As long as the 'Capitalist', the owner of a firm, calls the shots when dealing with an atomised workforce there will not be a proper balance in the business world.

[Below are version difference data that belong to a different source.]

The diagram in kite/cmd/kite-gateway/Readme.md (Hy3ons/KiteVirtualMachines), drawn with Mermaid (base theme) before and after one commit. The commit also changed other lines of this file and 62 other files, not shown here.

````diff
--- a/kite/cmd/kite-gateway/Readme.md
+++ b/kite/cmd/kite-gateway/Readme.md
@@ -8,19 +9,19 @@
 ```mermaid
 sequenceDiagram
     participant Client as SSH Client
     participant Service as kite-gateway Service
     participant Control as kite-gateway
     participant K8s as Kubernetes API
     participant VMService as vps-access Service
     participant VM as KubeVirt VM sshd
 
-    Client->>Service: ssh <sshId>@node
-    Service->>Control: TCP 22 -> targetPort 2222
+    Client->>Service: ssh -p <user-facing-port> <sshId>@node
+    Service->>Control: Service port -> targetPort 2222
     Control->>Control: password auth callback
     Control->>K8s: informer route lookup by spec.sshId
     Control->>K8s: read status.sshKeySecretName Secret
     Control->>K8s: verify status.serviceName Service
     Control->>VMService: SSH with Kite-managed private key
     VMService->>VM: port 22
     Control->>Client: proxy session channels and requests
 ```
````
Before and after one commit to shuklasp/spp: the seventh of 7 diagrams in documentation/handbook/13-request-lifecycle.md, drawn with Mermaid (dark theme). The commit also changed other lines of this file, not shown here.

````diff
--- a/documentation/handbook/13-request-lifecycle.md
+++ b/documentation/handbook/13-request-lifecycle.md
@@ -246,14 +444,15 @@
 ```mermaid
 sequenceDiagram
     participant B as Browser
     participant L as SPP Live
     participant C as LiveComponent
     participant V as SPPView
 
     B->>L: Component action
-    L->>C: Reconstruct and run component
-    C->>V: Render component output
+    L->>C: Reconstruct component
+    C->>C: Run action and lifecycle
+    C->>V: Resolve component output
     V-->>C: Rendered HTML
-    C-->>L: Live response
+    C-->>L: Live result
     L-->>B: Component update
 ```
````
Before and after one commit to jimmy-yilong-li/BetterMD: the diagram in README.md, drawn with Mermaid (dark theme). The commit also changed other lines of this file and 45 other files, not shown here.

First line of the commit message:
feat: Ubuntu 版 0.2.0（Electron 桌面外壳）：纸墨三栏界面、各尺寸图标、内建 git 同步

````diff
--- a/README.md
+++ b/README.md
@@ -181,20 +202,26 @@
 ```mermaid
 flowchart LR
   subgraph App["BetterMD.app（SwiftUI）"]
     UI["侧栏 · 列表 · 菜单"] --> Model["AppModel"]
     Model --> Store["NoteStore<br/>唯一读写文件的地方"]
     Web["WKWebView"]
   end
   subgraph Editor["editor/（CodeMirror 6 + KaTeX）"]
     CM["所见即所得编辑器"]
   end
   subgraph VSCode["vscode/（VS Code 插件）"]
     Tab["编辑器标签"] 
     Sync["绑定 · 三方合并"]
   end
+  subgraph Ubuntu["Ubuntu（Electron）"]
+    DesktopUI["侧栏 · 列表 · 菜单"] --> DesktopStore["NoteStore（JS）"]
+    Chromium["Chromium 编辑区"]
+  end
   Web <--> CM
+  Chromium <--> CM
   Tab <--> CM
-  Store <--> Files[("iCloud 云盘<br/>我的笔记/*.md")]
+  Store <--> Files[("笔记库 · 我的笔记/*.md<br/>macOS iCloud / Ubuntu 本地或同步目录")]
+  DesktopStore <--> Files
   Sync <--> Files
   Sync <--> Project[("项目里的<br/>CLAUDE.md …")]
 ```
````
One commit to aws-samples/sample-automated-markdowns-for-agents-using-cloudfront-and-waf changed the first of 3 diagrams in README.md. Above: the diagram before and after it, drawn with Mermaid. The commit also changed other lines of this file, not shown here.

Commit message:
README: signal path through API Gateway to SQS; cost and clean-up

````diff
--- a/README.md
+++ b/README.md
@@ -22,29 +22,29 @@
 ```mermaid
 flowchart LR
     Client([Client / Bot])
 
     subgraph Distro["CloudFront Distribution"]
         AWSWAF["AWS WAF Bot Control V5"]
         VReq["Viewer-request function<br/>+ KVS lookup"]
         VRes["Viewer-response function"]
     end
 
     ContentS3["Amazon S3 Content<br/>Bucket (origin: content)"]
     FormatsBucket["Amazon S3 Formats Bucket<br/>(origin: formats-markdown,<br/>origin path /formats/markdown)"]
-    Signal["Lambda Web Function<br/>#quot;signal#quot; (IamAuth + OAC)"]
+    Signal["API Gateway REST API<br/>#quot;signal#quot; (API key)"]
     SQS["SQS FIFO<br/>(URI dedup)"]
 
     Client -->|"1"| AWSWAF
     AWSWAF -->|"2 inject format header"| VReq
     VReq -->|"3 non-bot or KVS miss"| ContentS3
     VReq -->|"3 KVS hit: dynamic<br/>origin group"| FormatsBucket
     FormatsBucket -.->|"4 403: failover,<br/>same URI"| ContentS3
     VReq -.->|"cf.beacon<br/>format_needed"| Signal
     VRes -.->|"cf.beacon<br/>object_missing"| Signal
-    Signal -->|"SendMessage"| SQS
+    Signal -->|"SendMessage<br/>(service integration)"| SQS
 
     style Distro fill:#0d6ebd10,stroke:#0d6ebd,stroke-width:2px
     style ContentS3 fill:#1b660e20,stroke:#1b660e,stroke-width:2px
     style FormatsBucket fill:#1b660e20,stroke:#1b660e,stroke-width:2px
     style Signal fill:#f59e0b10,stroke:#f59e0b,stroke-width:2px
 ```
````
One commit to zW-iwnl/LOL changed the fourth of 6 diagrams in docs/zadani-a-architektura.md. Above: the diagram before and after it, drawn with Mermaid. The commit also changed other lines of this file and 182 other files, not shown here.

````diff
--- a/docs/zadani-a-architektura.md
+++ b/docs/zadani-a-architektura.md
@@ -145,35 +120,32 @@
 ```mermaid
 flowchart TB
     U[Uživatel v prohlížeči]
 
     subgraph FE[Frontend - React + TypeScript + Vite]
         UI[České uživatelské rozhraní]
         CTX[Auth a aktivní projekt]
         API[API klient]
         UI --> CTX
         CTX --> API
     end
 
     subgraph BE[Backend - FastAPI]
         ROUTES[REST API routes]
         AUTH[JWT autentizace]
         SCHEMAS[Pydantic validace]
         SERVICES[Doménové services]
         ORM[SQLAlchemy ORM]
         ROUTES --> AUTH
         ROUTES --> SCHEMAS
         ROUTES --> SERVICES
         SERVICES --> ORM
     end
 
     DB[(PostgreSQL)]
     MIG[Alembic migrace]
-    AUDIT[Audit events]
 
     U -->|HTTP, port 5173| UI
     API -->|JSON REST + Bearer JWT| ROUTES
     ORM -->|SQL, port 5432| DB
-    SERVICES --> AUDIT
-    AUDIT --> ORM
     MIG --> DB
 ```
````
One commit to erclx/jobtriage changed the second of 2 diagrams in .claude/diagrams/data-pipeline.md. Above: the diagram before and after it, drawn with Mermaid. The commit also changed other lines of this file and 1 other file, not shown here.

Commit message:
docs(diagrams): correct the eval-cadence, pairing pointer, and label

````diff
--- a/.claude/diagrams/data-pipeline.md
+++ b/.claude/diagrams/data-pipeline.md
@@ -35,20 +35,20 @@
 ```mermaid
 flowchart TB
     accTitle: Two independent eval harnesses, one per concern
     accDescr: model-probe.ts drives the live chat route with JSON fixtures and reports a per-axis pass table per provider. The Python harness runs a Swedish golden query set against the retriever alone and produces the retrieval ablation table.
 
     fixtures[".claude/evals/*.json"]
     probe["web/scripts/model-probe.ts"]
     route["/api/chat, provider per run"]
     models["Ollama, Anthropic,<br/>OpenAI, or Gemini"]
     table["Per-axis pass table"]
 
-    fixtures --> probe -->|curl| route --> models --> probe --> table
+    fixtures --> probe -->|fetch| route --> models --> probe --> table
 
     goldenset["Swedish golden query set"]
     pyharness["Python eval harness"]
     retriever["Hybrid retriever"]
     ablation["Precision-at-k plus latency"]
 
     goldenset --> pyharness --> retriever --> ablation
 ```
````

In the case of Amazon only a united representation of the workforce will be able to deal with actual or perceived abuses.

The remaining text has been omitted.